THE LOST FILES, released on Craig Campbell’s own label, Grindstone Recordings, shows us a mature artist. Stronger, more dynamic vocals, intelligent and rich narratives, and bigger, more trad-country arrangements are just some of the ways the Georgia-born singer is letting us know he’s grown up a bit in the last few years. One of the most noticeable aspects of Craig’s evolution as an artist, though, is his confidence, which feels elevated almost to the point of swagger on this 16-track collection. This suits him. While his natural vocal register is still on the smoother side, we hear a complete lack of fear or hesitation in his singing this time around. An album that is a rare delight in a crowded marketplace, the mix of classic country music and modern composition in ways that are really swooningly rendered and out of time, is a perfect bridge between tradition and the future. He is a fine songwriter, and he’s contributed several good ones here, having co-written eleven songs. The honesty and good intent encompassing the whole of this set elevates them to a rarified position where endearing melodies and words of affirmation and integrity find a common bond, and ought to be applauded. His most honest music yet, Craig never disappoints, as he takes his musical game to a new level. It’s the culmination of a dozen years of genre experiments, while chasing commercial success with several different label affiliations, and an artist freely following his every whim.
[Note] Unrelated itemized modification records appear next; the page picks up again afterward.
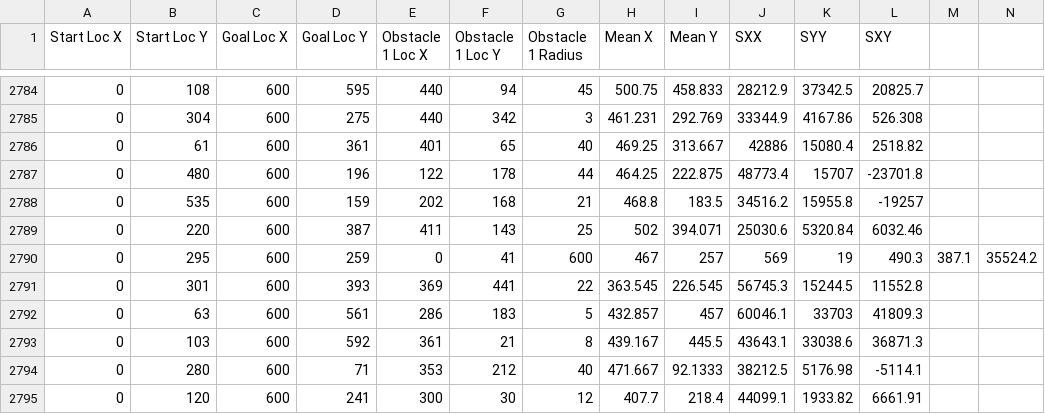
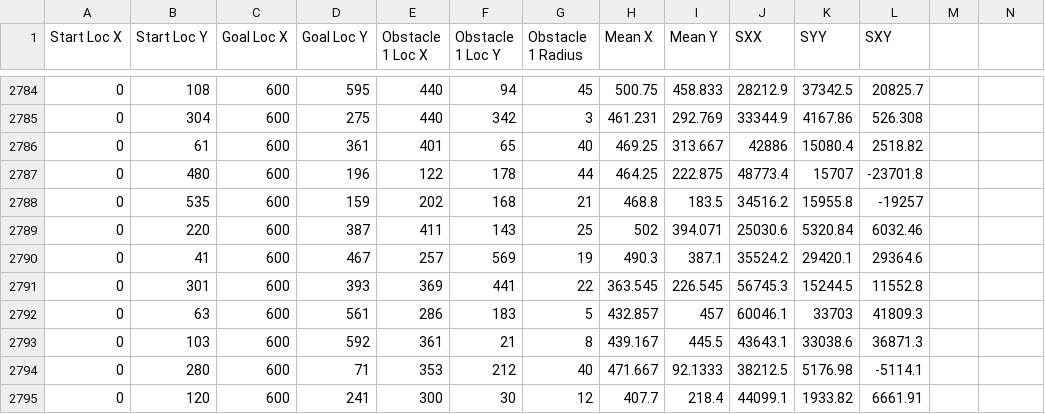
Before and after one commit to sziccardi/RRT_Data_Generator, a CSV file: rrt_data_generator/rrt_data.csv, drawn as a sheet; only a part is shown, gaps mark what is left out; removed rows and columns are numbered as before the commit, all else as after; rows hold the shown columns only; the diff names each change by its address in the sheet, - before the commit and + after, or states it on an @@ line.

Commit message:
manual fix for now

```diff
--- a/rrt_data_generator/rrt_data.csv
+++ b/rrt_data_generator/rrt_data.csv
-row 2790: 0 | 295 | 600 | 259 | 0 | 41 | 600 | 467 | 257 | 569 | 19 | 490.3 | 387.1 | 35524.2
+row 2790: 0 | 41 | 600 | 467 | 257 | 569 | 19 | 490.3 | 387.1 | 35524.2 | 29420.1 | 29364.6
```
As the title suggests, these songs and recordings are taken from various sessions over the past five years, since the release of his SEE YOU TRY EP for Red Bow Records in 2018. The hammering twang of guitars, sawing fiddles and pedal steel, makes it feel like a dancing record, but if you listen closely, you’ll also hear sensitive tales of heartache and Craig’s own sweet memories of small-town, rural Georgia. He delivers a gut punch with the defiant Lot To Live Up To, as he reminisces back to his early days of starting out as a budding country singer in Lyons, Georgia. He pays tribute to the singers that influenced him, Keith Whitley, Waylon and Willie, and especially Travis Tritt, who joins him on this rockin’ country tune. Driven by electric guitars and pounding bass, Craig’s organic production makes the most of Johnny’s Cash. His powerful voice, gritty and soulful one moment, then effortlessly spiraling up into feverish crescendos the next, carries this gutsy tale of family secrets and a poor country boy’s unexpected inheritance. That’s What A Song’ll Do is a taut, punchy, party-ready soundtrack to how crucial music can be in our lives, from romantic entanglements to roof-raising church services.
Although Craig’s fluent approach mostly maintains its unerring energy throughout this set, there are more measured moments as well. It's About Time allows him to explore the country crooner territory a bit more. His melodic voice elevates the lyrics, drawing the listener into his narrative of intimate memories and romantic feelings. Listeners should also likely enjoy Sounds Like A Small Town, a swirling ballad about growing up in the country. This does indeed sound like a forgotten soft country gem from the early 1990s; a gentle earworm with swooning pedal steel that will make you want to sway hand-in-hand with a loved one. It’s not all smooth romance here, though. In their Church Clothes, Craig and his wife, Mindy Ellis Campbell, each sing their own verses about the realities of a disintegrating marriage, before joining forces during the chorus. Playing out the roles of a couple going through the motions of domestic bliss outside the home, whilst inside they live in a hostile environment of hardly speaking and sleeping separately. It’s a heartbreaking story, and in the hands of most people it would be devastating, but here it’s almost … beautiful.
God And The Ground is a sad ballad of heartbreak and nostalgia, with Craig using his religious upbringing to great effect, with a voice that sounds simultaneously fragile and utterly convinced of its emotional power. The lyric tells of the old farmer missing his recently departed wife and finding it tough to move on. Craig shines with a voice that has a sweetness which cuts through the song’s darkest moments. Elsewhere on THE LOST FILES, he gives us compelling stories he’s compiled from his travels, set to vibrant country melodies. That, then, is the secret to Craig Campbell’s uniqueness, his ability to find common ground between traditional country, and a more modern mainstream mantra.